Grace, mercy, and peace to you from God our Father, and from our Lord and Savior, Jesus Christ. Amen.
Today’s Gospel picks up from the account of the Feeding of the Five Thousand that was in last week’s Gospel. You may remember the Jesus and the disciples attempted to go to a deserted spot on the other side of the Sea of Galilee for a little bit of R&R. The crowds figured out where they were going, though. So when Jesus and the disciples showed up, there were 5,000 men plus women and children waiting for them. Jesus taught these people all day and then when it came time to eat, He used what might’ve fed a family to feed the whole group. The lesson informed us that the entire group ate and all were satisfied.
In our culture of plenty, we can’t even begin to understand that in those days, only the very wealthiest people got up from a meal totally satisfied. Although their appetites were probably more modest than ours, and obesity wasn’t a prevalent problem, the average person rarely had enough food to be satisfied at every meal. Most of the time, people were still a bit hungry at the end of a meal. So when Jesus fed them all until they were all satisfied, that was quite unusual. It was so unusual, in fact, that John’s account of the Gospel informs us that the people wanted to make Jesus their king. After all, who wouldn’t want a king who could feed you free food for the rest of your life?
Jesus wanted to get the disciples out of there before they got swept up into the frenzy as well. That is how the disciples ended up back in the boat and back on the Sea of Galilee.
While the disciples set out across the water, Jesus returned to the crowds and dismissed them. After that, He spent several hours up on a mountain in prayer.
When Jesus finished praying, He could stand on that mountain and look down on the Sea. He saw the disciples struggling against the wind. One gets the impression from the text that it took all their effort in rowing just to keep the boat steady and away from the rocks.

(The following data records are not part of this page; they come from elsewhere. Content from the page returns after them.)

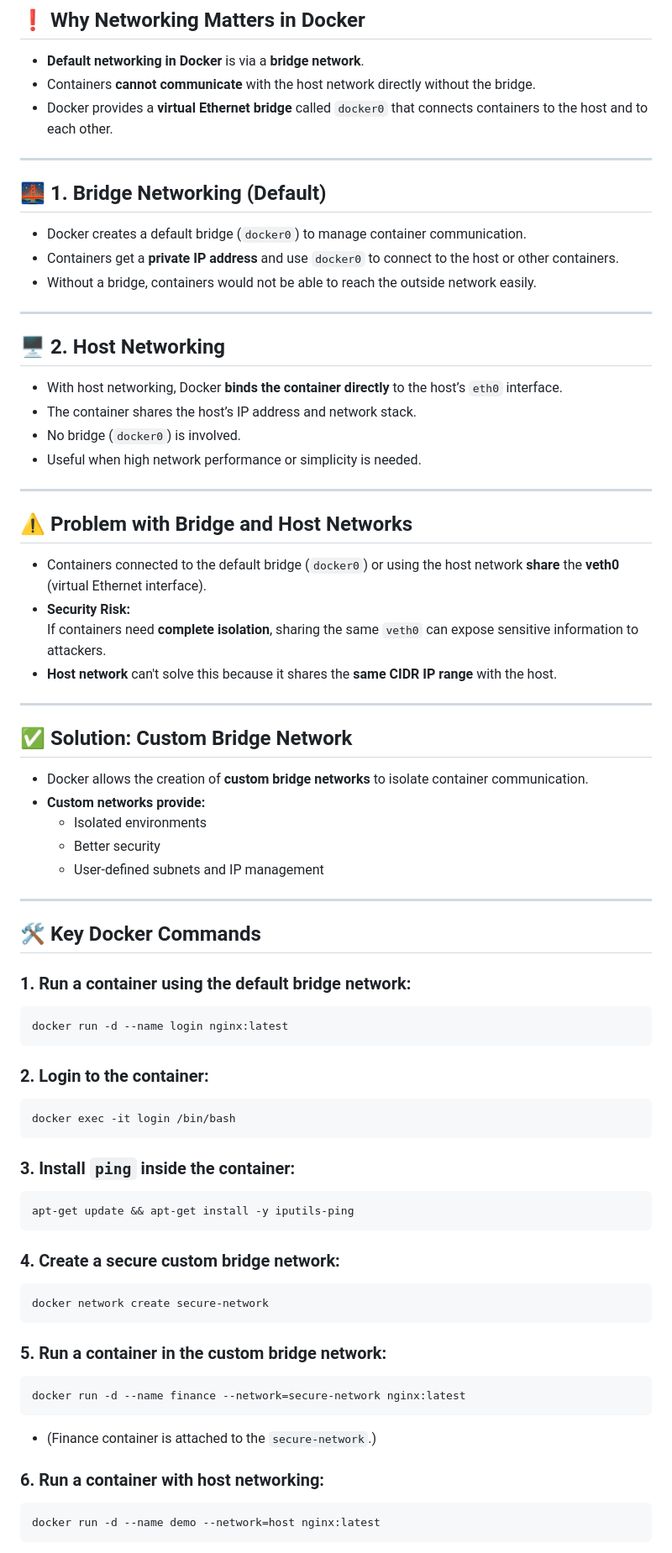
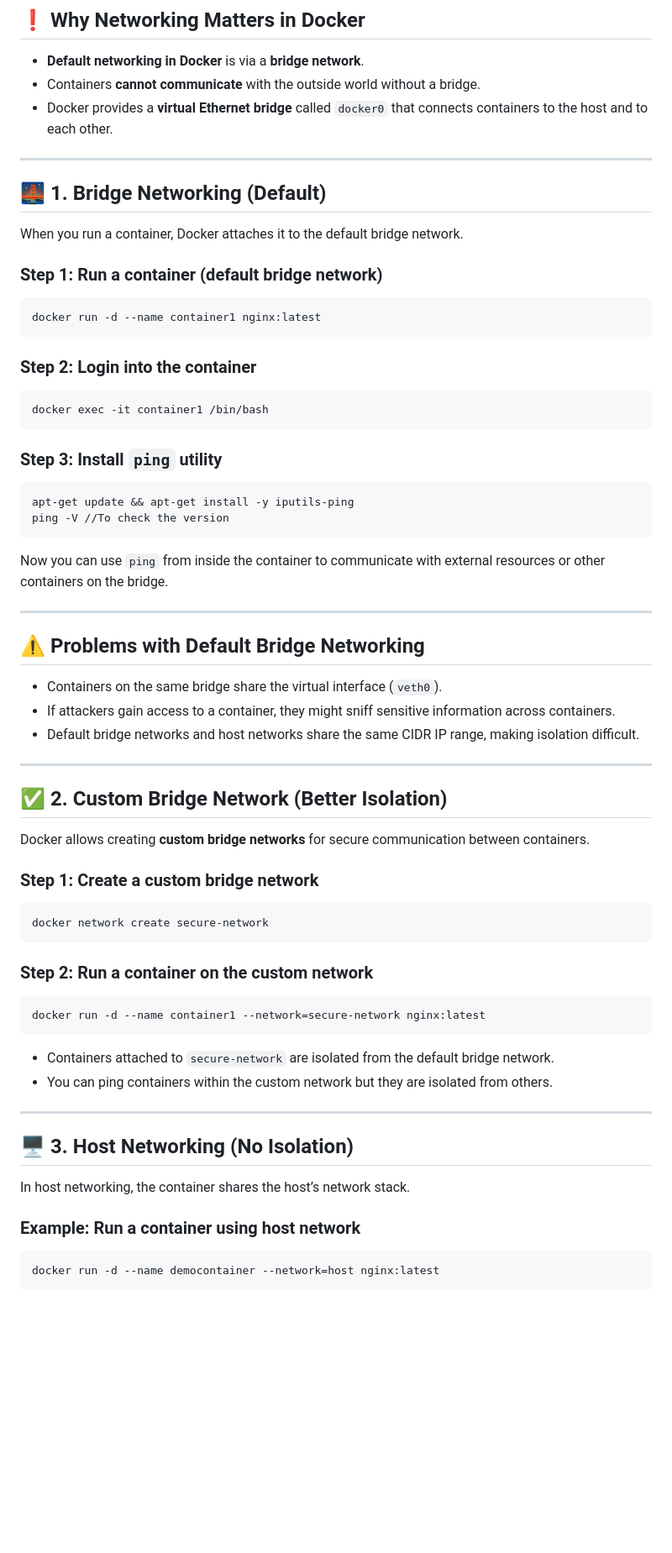
Before and after one commit to ssibbya/MyDevopsJourney, a Markdown page: Docker-Learnings/Readme.md, the part around one of its changes. Shown at 84% size. GitHub-like rendering; blank space fills up the shorter version.

````diff
--- a/Docker-Learnings/Readme.md
+++ b/Docker-Learnings/Readme.md
@@ -116,78 +116,68 @@ This guide explains how Docker manages container networking, including **bridge*
 ## ❗ Why Networking Matters in Docker
 
 - **Default networking in Docker** is via a **bridge network**.
-- Containers **cannot communicate** with the host network directly without the bridge.
+- Containers **cannot communicate** with the outside world without a bridge.
 - Docker provides a **virtual Ethernet bridge** called `docker0` that connects containers to the host and to each other.
 
 ---
 
 ## 🌉 1. Bridge Networking (Default)
 
-- Docker creates a default bridge (`docker0`) to manage container communication.
-- Containers get a **private IP address** and use `docker0` to connect to the host or other containers.
-- Without a bridge, containers would not be able to reach the outside network easily.
+When you run a container, Docker attaches it to the default bridge network.
+
+### Step 1: Run a container (default bridge network)
+```bash
+docker run -d --name container1 nginx:latest
+```
+
+### Step 2: Login into the container
+```bash
+docker exec -it container1 /bin/bash
+```
+
+### Step 3: Install `ping` utility
+```bash
+apt-get update && apt-get install -y iputils-ping
+ping -V //To check the version
+```
+
+Now you can use `ping` from inside the container to communicate with external resources or other containers on the bridge.
 
 ---
 
-## 🖥️ 2. Host Networking
+## ⚠️ Problems with Default Bridge Networking
 
-- With host networking, Docker **binds the container directly** to the host’s `eth0` interface.
-- The container shares the host’s IP address and network stack.
-- No bridge (`docker0`) is involved.
-- Useful when high network performance or simplicity is needed.
+- Containers on the same bridge share the virtual interface (`veth0`).
+- If attackers gain access to a container, they might sniff sensitive information across containers.
+- Default bridge networks and host networks share the same CIDR IP range, making isolation difficult.
 
 ---
 
-## ⚠️ Problem with Bridge and Host Networks
+## ✅ 2. Custom Bridge Network (Better Isolation)
 
-- Containers connected to the default bridge (`docker0`) or using the host network **share** the **veth0** (virtual Ethernet interface).
-- **Security Risk:**
-  If containers need **complete isolation**, sharing the same `veth0` can expose sensitive information to attackers.
-- **Host network** can't solve this because it shares the **same CIDR IP range** with the host.
+Docker allows creating **custom bridge networks** for secure communication between containers.
 
----
-
-## ✅ Solution: Custom Bridge Network
-
-- Docker allows the creation of **custom bridge networks** to isolate container communication.
-- **Custom networks provide:**
-  - Isolated environments
-  - Better security
-  - User-defined subnets and IP management
-
----
-
-## 🛠️ Key Docker Commands
-
-### 1. Run a container using the default bridge network:
-```bash
-docker run -d --name login nginx:latest
-```
-
-### 2. Login to the container:
-```bash
-docker exec -it login /bin/bash
-```
-
-### 3. Install `ping` inside the container:
-```bash
-apt-get update && apt-get install -y iputils-ping
-```
-
-### 4. Create a secure custom bridge network:
+### Step 1: Create a custom bridge network
 ```bash
 docker network create secure-network
 ```
 
-### 5. Run a container in the custom bridge network:
+### Step 2: Run a container on the custom network
 ```bash
-docker run -d --name finance --network=secure-network nginx:latest
+docker run -d --name container1 --network=secure-network nginx:latest
 ```
 
-- (Finance container is attached to the `secure-network`.)
+- Containers attached to `secure-network` are isolated from the default bridge network.
+- You can ping containers within the custom network but they are isolated from others.
 
-### 6. Run a container with host networking:
+---
+
+## 🖥️ 3. Host Networking (No Isolation)
+
+In host networking, the container shares the host’s network stack.
+
+### Example: Run a container using host network
 ```bash
-docker run -d --name demo --network=host nginx:latest
+docker run -d --name democontainer --network=host nginx:latest
 ```
 
````
Also changed, not shown: other parts of Docker-Learnings/Readme.md (+26 -12 lines).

It’s interesting that Mark then tells us that it was not until the fourth watch of the night that Jesus came down from the mountain and walked out onto—not into, mind you, but onto—the Sea of Galilee. The fourth watch is the last three hours before sunrise. I don’t care how much experience you have on the water, these fishermen had to be exhausted. They had been struggling hopelessly against the wind for half the night.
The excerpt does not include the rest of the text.